REQUIRED WORK ▸ Scan the entries below for the word "summary" and copy every line where it turns up.

Extracted records:
=== Begin Enclosure ===
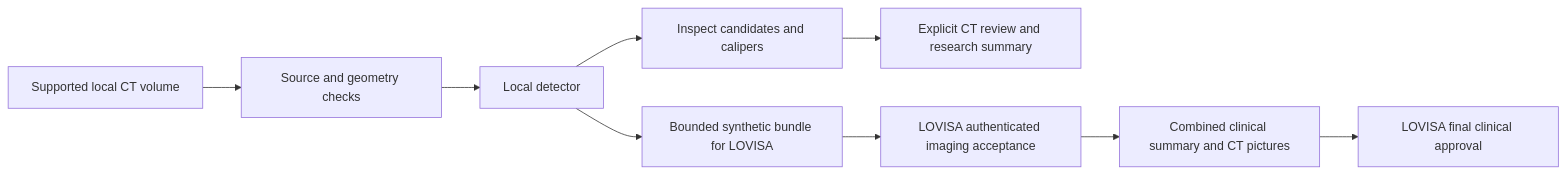
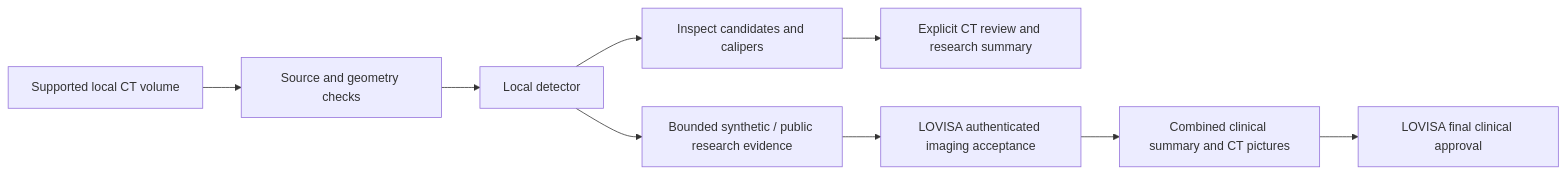
One commit to LilyC2024/ai-medimg-2.5D-CT changed the diagram in README.md. Above: the diagram before and after it, drawn with Mermaid. The commit also changed other lines of this file and 17 other files, not shown here.

Commit message:
Add explicit real CT excerpt inference and source-mapped LOVISA evidence

````diff
--- a/README.md
+++ b/README.md
@@ -32,11 +32,11 @@
 ```mermaid
 flowchart LR
     CT[Supported local CT volume] --> Q[Source and geometry checks]
     Q --> D[Local detector]
     D --> V[Inspect candidates and calipers]
     V --> R[Explicit CT review and research summary]
-    D --> B[Bounded synthetic bundle for LOVISA]
+    D --> B[Bounded synthetic / public research evidence]
     B --> I[LOVISA authenticated imaging acceptance]
     I --> A[Combined clinical summary and CT pictures]
     A --> F[LOVISA final clinical approval]
 ```
````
=== End Enclosure ===
WRITTEN ANSWER ▸
     V --> R[Explicit CT review and research summary]
     I --> A[Combined clinical summary and CT pictures]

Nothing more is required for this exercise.